DIRECTIONS FOR THIS TASK
The lines you return should be those containing the string "Escape", taken from the data below.

-- DATA follows --

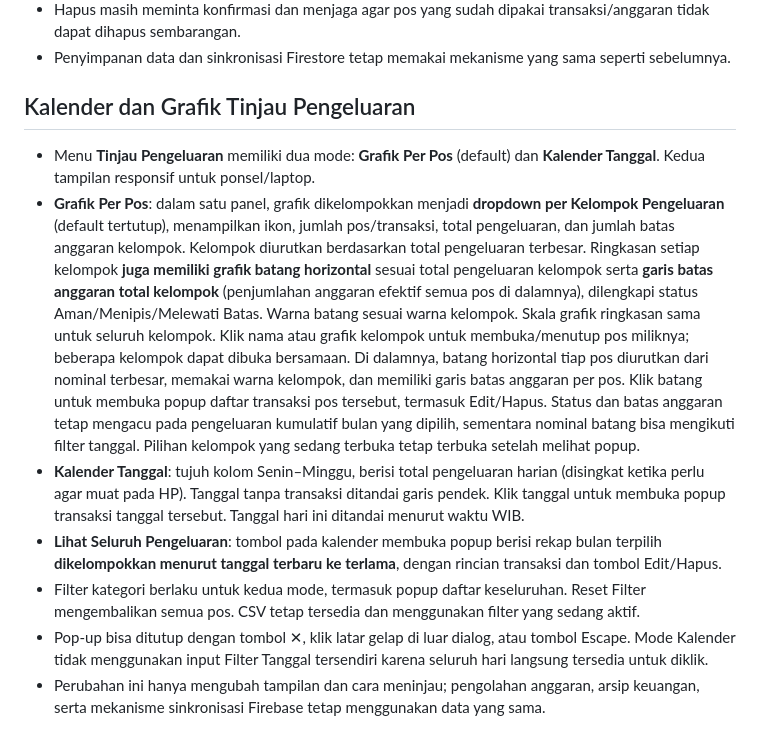
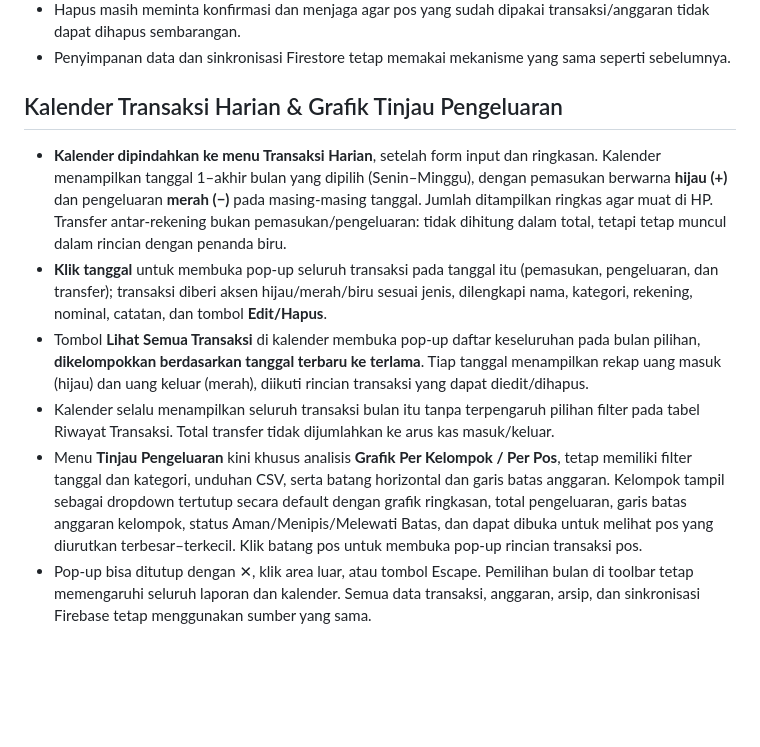
Before and after one commit to muhalfarisxi/Duit-Duit_Paaxixi, a Markdown page: PANDUAN_SETUP.md, the part around the change. Rendered like a GitHub page; blank space fills up the shorter version.

Commit message:
Panduan: pindahkan kalender pemasukan dan pengeluaran ke Transaksi Harian

```diff
--- a/PANDUAN_SETUP.md
+++ b/PANDUAN_SETUP.md
@@ -90,11 +90,10 @@ Unggah **empat file ini** ke root repo GitHub: `index.html`, `cloud.js`, `fireba
 - Penyimpanan data dan sinkronisasi Firestore tetap memakai mekanisme yang sama seperti sebelumnya.
 
 
-## Kalender dan Grafik Tinjau Pengeluaran
-- Menu **Tinjau Pengeluaran** memiliki dua mode: **Grafik Per Pos** (default) dan **Kalender Tanggal**. Kedua tampilan responsif untuk ponsel/laptop.
-- **Grafik Per Pos**: dalam satu panel, grafik dikelompokkan menjadi **dropdown per Kelompok Pengeluaran** (default tertutup), menampilkan ikon, jumlah pos/transaksi, total pengeluaran, dan jumlah batas anggaran kelompok. Kelompok diurutkan berdasarkan total pengeluaran terbesar. Ringkasan setiap kelompok **juga memiliki grafik batang horizontal** sesuai total pengeluaran kelompok serta **garis batas anggaran total kelompok** (penjumlahan anggaran efektif semua pos di dalamnya), dilengkapi status Aman/Menipis/Melewati Batas. Warna batang sesuai warna kelompok. Skala grafik ringkasan sama untuk seluruh kelompok. Klik nama atau grafik kelompok untuk membuka/menutup pos miliknya; beberapa kelompok dapat dibuka bersamaan. Di dalamnya, batang horizontal tiap pos diurutkan dari nominal terbesar, memakai warna kelompok, dan memiliki garis batas anggaran per pos. Klik batang untuk membuka popup daftar transaksi pos tersebut, termasuk Edit/Hapus. Status dan batas anggaran tetap mengacu pada pengeluaran kumulatif bulan yang dipilih, sementara nominal batang bisa mengikuti filter tanggal. Pilihan kelompok yang sedang terbuka tetap terbuka setelah melihat popup.
-- **Kalender Tanggal**: tujuh kolom Senin–Minggu, berisi total pengeluaran harian (disingkat ketika perlu agar muat pada HP). Tanggal tanpa transaksi ditandai garis pendek. Klik tanggal untuk membuka popup transaksi tanggal tersebut. Tanggal hari ini ditandai menurut waktu WIB.
-- **Lihat Seluruh Pengeluaran**: tombol pada kalender membuka popup berisi rekap bulan terpilih **dikelompokkan menurut tanggal terbaru ke terlama**, dengan rincian transaksi dan tombol Edit/Hapus.
-- Filter kategori berlaku untuk kedua mode, termasuk popup daftar keseluruhan. Reset Filter mengembalikan semua pos. CSV tetap tersedia dan menggunakan filter yang sedang aktif.
-- Pop-up bisa ditutup dengan tombol ✕, klik latar gelap di luar dialog, atau tombol Escape. Mode Kalender tidak menggunakan input Filter Tanggal tersendiri karena seluruh hari langsung tersedia untuk diklik.
-- Perubahan ini hanya mengubah tampilan dan cara meninjau; pengolahan anggaran, arsip keuangan, serta mekanisme sinkronisasi Firebase tetap menggunakan data yang sama.
+## Kalender Transaksi Harian & Grafik Tinjau Pengeluaran
+- **Kalender dipindahkan ke menu Transaksi Harian**, setelah form input dan ringkasan. Kalender menampilkan tanggal 1–akhir bulan yang dipilih (Senin–Minggu), dengan pemasukan berwarna **hijau (+)** dan pengeluaran **merah (−)** pada masing-masing tanggal. Jumlah ditampilkan ringkas agar muat di HP. Transfer antar-rekening bukan pemasukan/pengeluaran: tidak dihitung dalam total, tetapi tetap muncul dalam rincian dengan penanda biru.
+- **Klik tanggal** untuk membuka pop-up seluruh transaksi pada tanggal itu (pemasukan, pengeluaran, dan transfer); transaksi diberi aksen hijau/merah/biru sesuai jenis, dilengkapi nama, kategori, rekening, nominal, catatan, dan tombol **Edit/Hapus**.
+- Tombol **Lihat Semua Transaksi** di kalender membuka pop-up daftar keseluruhan pada bulan pilihan, **dikelompokkan berdasarkan tanggal terbaru ke terlama**. Tiap tanggal menampilkan rekap uang masuk (hijau) dan uang keluar (merah), diikuti rincian transaksi yang dapat diedit/dihapus.
+- Kalender selalu menampilkan seluruh transaksi bulan itu tanpa terpengaruh pilihan filter pada tabel Riwayat Transaksi. Total transfer tidak dijumlahkan ke arus kas masuk/keluar.
+- Menu **Tinjau Pengeluaran** kini khusus analisis **Grafik Per Kelompok / Per Pos**, tetap memiliki filter tanggal dan kategori, unduhan CSV, serta batang horizontal dan garis batas anggaran. Kelompok tampil sebagai dropdown tertutup secara default dengan grafik ringkasan, total pengeluaran, garis batas anggaran kelompok, status Aman/Menipis/Melewati Batas, dan dapat dibuka untuk melihat pos yang diurutkan terbesar–terkecil. Klik batang pos untuk membuka pop-up rincian transaksi pos.
+- Pop-up bisa ditutup dengan ✕, klik area luar, atau tombol Escape. Pemilihan bulan di toolbar tetap memengaruhi seluruh laporan dan kalender. Semua data transaksi, anggaran, arsip, dan sinkronisasi Firebase tetap menggunakan sumber yang sama.
```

-- DATA concluded --

THE COMPLETED TASK
-- Pop-up bisa ditutup dengan tombol ✕, klik latar gelap di luar dialog, atau tombol Escape. Mode Kalender tidak menggunakan input Filter Tanggal tersendiri karena seluruh hari langsung tersedia untuk diklik.
+- Pop-up bisa ditutup dengan ✕, klik area luar, atau tombol Escape. Pemilihan bulan di toolbar tetap memengaruhi seluruh laporan dan kalender. Semua data transaksi, anggaran, arsip, dan sinkronisasi Firebase tetap menggunakan sumber yang sama.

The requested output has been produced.